Did you know that in the 1930s the Mona Lisa hung in the halls of the newly opened Seattle Art Museum in Volunteer Park on Capitol Hill? And that it was joined by other European masterworks from the Louvre, the Uffizi, and other renowned collections?
They were all here. Or rather, editions of the originals were here. SAM’s founding director Richard E. Fuller initially devoted some of the museum’s gallery space—which was at a premium—to a display of faithful facsimiles of European Old Master paintings. Showing replicas alongside originals might seem problematic or just plain tacky to us today, but we can’t say his choice wasn’t a practical one. Collecting European paintings was never a priority for Fuller, and the costs for these kinds of historical works were often above his budget. Still, Fuller understood the importance of this chapter in the history of art-making. Even while he and his mother, Margaret MacTavish Fuller, were building the museum’s collection by selecting Asian art objects and patronizing local painters, Fuller couldn’t imagine telling a story of art history without the Old Masters.
About 100 years before Fuller was hanging his facsimiles, American painter Samuel Morse (1791-1872) was considering the same issue. Morse’s first profession was painter; he would later become the inventor of the electromagnetic telegraph, immortalized in the term “Morse” code. Like Richard Fuller, Morse was deeply interested in connecting the art of the European masters with America’s present and future cultural production. How to bring the best of European painting to America, so that our local artists might learn and grow from its examples? Using the skills and technology available to him, Morse began a monumental painting that would feature dozens of Old Master artworks in miniature, for the instruction and reference of his fellow American painters.
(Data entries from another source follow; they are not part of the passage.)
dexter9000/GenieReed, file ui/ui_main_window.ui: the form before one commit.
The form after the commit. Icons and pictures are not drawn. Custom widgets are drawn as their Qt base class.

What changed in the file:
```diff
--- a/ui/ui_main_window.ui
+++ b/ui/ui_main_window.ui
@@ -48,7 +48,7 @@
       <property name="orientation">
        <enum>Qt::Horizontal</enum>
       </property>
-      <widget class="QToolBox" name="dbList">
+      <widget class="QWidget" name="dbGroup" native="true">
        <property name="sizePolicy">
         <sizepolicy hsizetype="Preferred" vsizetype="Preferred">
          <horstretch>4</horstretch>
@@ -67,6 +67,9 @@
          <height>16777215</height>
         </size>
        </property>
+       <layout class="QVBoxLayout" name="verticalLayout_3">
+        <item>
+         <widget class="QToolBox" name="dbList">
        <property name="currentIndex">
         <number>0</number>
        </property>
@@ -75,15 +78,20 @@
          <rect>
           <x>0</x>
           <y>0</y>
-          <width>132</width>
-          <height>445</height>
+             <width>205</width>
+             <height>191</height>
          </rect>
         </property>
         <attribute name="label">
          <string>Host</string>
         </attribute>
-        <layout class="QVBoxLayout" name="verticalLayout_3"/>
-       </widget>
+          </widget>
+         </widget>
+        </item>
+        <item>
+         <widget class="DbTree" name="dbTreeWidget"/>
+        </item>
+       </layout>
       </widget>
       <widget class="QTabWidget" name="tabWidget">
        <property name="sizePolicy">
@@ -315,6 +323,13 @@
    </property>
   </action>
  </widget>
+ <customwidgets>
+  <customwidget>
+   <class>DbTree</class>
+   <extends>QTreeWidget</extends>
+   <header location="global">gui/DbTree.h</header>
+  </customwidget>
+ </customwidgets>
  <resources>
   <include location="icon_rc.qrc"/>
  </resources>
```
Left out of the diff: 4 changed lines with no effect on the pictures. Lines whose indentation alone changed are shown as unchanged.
Morse worked on what would become his masterpiece, Gallery of the Louvre, between 1831-1833, in both Paris and New York. The painting depicts the Salon Carré, a prominent gallery in the Louvre. The artwork has an impressive scale, at roughly six by nine feet. Within Morse’s “gallery picture,” one can spot references to important artists such as Titian, Veronese, Caravaggio, Rubens, and Watteau. A portrait by Anthony van Dyck, much like the SAM’s own Pomponne II de Bellièvre, is prominently featured. See if you can spot Leonardo da Vinci’s Mona Lisa.
Thanks to a traveling exhibition organized by the Terra Foundation for American Art—the proud owner of Gallery of the Louvre—this significant historical painting is now on display at SAM in Samuel F. B. Morse’s Gallery of the Louvre and the Art of Invention. To view this massive work is to see and appreciate Morse’s skillful execution and his faithful attention to the like-minded artists who came before him. Come see and enjoy!
—Jeffrey Carlson, SAM Collections Coordinator